|Lee Hsien Loong||Participant|
|Charles Ferguson||Director, Producer, Screenwriter|
|Chad Beck||Editor, Screenwriter|
|Rich Bologna||Sound/Sound Designer|
|Adam Bolt||Editor, Screenwriter|
|Alex Heffes||Score Composer|
|Susan Jacobs||Musical Direction/Supervision|
|Christina Weiss Lurie||Executive Producer|
|Jeffrey Lurie||Executive Producer|
|Kalyanee Mam||Associate Producer, Cinematographer|
|Mariko Marrs||Set Decoration/Design|
|Anna Moot-Levin||Associate Producer|
|Abigail Savage||Sound/Sound Designer|
Posted March 13, 2011
...angry enough, in fact, to demand serious financial reforms. When Wall Street was tanking in 2008 and the entire banking system seemed on the verge of a global collapse, it resulted in a mega-costly federal bailout, all at taxpayer's expense. Meanwhile, nearly all of the people responsible for this collapse have yet to be arrested or prosecuted. And what's worse, this crisis was foreseeable and preventable. These are the facts that are laid bare in Charles Ferguson's "Inside Job", which was good enough to win an Oscar for Best Documentary recently. Now, I still have a hard time trying to figure out about the so-called "derivatives" that Wall Street types use to make profits. What I do now is---and this movie explains it clearly---is that financial institutions were giving out mortgages to people who either couldn't afford it or mortgages that they knew would fail. When the mortgages did fail, the financial institutions made a profit by hedging against those loans. This is damning stuff. Even more damning is how "Inside Job" also looks at those who have profitted from the collapse. One such person is Richard Fuld, the former CEO of Lehman Brothers, who somehow managed to pocket a $484 million bonus for himself before his company went belly-up. The film also spends a lot of time talking to people like former New York Governor and Attorney General, Eliot Spitzer, and his frustration about how difficult it is to prosecute these bankers is palpable (mostly due to lack of cooperation). There's even a Wall Street madam named Kristin Davis, who tells of stockbrokers and traders retaining hookers for $1000 per night and cocaine-fueled parties the night before going back on the floor of The Exchange (somehow, that's enough to make anyone demand reform). Narrated by Matt Damon, "Inside Job" is one of those rare required-viewing films.

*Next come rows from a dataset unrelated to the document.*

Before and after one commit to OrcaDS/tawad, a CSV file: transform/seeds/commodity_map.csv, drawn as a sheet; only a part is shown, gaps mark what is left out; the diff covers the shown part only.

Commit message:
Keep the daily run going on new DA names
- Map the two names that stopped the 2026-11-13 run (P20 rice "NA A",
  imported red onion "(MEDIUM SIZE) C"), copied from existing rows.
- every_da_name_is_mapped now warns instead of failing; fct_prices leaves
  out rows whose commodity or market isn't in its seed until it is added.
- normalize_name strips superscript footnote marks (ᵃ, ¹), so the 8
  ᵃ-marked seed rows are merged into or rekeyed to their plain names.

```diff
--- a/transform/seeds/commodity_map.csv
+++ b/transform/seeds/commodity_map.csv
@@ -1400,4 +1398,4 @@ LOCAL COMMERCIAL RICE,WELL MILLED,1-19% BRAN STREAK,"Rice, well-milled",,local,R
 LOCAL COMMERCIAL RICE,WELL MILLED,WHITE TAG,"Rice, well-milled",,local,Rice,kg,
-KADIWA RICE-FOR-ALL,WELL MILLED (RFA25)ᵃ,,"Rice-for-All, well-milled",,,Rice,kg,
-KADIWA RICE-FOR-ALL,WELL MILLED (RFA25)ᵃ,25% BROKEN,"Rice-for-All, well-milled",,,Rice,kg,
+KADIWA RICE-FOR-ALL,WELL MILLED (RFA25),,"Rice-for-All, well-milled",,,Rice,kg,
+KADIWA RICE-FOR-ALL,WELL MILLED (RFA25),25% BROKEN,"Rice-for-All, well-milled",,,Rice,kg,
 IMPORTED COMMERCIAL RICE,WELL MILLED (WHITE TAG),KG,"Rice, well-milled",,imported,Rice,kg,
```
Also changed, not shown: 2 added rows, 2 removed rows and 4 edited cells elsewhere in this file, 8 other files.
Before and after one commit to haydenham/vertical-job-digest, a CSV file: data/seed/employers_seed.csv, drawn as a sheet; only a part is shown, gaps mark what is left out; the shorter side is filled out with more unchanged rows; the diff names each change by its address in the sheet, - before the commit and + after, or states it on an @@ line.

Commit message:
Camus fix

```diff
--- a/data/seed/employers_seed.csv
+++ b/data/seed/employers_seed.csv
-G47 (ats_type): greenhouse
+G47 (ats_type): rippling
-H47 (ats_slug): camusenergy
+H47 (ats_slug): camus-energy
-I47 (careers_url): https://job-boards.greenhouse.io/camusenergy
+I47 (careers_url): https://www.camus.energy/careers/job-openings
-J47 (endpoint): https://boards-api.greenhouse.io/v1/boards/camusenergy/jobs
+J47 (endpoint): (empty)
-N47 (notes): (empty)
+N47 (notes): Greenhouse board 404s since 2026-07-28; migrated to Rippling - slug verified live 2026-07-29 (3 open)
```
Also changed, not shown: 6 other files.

This is a film that points fingers in virtually all directions because many Wall Streeters end up becoming lobbyists for the government or talking heads for the news networks, thus making financial reform a bit difficult. For those who feel this film doesn't put a human face on the real suffering this unchecked avarice has caused, you might want to watch Michael Moore's "Capitalism: A Love Story", which was made about the same time. He covers much of what they talk about in "Inside Job". But see this one first---and foremost.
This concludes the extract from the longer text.